PROMPT ▸ Each line containing the string "title" should be copied out of the entries.

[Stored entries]
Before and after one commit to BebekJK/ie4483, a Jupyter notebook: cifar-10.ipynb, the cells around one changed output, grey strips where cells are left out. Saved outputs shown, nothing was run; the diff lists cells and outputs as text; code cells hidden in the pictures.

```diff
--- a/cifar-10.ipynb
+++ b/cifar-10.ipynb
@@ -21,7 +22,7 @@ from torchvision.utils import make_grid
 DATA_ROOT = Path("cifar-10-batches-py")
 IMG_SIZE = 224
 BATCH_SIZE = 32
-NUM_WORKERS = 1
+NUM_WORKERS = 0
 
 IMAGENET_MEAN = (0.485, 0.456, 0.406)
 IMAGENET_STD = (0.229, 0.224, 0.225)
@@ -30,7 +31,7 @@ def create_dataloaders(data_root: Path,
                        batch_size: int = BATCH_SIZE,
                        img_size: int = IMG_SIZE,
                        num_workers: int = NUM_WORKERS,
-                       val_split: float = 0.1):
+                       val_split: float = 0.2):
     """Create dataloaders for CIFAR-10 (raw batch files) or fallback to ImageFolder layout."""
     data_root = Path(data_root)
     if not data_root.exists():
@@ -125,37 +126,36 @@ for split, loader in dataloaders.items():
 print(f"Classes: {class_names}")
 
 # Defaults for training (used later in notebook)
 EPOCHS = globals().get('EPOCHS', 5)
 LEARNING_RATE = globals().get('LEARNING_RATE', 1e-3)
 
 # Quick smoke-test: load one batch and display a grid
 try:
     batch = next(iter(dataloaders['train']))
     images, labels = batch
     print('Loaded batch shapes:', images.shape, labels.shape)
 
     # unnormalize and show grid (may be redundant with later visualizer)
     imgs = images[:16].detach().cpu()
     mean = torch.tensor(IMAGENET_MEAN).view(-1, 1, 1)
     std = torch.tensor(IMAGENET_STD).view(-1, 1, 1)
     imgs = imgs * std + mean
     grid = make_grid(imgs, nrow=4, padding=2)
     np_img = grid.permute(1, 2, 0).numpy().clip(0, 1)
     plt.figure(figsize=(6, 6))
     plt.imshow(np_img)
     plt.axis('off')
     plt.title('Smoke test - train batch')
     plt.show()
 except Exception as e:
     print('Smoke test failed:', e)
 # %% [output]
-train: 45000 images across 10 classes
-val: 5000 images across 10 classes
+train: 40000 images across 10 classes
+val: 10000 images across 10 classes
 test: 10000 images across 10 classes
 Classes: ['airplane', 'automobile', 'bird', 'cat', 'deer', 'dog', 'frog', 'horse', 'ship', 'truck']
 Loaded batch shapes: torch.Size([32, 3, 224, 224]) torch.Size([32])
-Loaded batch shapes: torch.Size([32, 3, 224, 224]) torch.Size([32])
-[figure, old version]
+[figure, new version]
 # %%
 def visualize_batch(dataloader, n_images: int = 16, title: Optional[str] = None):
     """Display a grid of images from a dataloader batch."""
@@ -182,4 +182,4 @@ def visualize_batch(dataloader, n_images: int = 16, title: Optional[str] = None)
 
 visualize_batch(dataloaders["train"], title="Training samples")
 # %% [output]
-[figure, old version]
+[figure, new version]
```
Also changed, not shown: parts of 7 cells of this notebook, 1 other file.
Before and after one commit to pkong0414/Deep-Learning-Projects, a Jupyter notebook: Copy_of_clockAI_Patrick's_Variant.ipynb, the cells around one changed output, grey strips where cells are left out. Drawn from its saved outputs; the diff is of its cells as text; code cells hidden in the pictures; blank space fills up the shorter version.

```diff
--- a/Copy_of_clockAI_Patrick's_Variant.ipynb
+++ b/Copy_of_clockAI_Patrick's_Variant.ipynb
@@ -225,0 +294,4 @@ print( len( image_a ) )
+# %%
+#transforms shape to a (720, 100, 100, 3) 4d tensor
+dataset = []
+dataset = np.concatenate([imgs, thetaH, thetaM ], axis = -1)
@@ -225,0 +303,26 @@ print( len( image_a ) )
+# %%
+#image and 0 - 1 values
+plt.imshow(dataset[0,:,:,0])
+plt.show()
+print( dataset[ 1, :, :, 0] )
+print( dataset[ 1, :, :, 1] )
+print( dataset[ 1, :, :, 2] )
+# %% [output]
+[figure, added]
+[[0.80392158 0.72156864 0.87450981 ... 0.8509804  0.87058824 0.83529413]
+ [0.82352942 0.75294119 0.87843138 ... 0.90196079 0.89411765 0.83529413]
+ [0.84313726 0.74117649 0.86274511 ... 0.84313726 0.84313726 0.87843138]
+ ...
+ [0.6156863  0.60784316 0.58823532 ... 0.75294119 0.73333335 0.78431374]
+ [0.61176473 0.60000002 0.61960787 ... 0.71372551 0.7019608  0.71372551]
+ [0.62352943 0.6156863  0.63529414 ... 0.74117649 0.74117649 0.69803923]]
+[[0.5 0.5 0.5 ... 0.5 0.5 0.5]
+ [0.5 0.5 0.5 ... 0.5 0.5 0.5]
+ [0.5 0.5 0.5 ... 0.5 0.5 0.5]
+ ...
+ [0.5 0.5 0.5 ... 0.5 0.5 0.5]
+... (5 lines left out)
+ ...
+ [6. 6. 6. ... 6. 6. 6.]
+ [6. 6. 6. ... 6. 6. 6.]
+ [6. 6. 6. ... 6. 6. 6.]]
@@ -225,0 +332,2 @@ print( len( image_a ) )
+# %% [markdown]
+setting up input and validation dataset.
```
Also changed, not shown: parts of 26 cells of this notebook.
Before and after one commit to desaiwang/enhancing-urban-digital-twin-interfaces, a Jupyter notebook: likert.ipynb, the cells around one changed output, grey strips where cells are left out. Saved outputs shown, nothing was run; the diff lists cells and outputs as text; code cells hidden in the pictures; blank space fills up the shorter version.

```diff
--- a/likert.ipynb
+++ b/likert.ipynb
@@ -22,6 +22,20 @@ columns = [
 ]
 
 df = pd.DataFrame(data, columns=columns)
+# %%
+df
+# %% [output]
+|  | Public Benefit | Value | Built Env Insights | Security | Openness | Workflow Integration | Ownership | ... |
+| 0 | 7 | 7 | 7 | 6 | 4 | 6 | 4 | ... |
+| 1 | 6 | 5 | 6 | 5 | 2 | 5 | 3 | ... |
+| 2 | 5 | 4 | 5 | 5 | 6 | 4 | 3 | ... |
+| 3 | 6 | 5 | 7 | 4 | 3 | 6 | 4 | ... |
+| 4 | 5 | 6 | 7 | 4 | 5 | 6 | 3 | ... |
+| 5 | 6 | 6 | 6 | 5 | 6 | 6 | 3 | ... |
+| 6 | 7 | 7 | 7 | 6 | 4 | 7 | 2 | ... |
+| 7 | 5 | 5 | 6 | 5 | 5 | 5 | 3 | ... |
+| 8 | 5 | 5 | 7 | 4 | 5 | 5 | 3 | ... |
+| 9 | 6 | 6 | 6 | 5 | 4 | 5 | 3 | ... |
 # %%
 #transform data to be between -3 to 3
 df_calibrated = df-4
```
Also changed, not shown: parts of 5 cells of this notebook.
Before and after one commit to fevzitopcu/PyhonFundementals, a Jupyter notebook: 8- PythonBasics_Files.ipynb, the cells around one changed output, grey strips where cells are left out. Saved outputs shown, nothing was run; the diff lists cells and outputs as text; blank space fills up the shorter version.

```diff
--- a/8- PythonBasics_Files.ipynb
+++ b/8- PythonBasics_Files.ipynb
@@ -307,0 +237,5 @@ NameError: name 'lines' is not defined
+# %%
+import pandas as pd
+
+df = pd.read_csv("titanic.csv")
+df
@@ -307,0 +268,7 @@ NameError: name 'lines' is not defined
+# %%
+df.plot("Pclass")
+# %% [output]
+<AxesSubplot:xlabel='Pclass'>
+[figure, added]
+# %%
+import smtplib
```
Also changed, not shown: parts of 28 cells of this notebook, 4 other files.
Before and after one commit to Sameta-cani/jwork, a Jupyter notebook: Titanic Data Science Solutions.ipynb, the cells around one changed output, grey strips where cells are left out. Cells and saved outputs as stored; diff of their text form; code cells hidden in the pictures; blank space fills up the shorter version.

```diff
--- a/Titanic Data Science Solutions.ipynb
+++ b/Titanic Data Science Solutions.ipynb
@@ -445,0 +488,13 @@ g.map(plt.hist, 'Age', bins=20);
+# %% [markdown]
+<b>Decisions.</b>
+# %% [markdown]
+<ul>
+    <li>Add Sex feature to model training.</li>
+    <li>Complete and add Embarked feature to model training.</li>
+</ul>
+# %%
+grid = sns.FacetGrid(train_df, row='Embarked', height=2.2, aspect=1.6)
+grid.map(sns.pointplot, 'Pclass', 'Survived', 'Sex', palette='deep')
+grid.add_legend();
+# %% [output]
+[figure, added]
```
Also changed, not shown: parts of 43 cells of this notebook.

TASK RESPONSE ▸
     plt.title('Smoke test - train batch')
 def visualize_batch(dataloader, n_images: int = 16, title: Optional[str] = None):
@@ -182,4 +182,4 @@ def visualize_batch(dataloader, n_images: int = 16, title: Optional[str] = None)
 visualize_batch(dataloaders["train"], title="Training samples")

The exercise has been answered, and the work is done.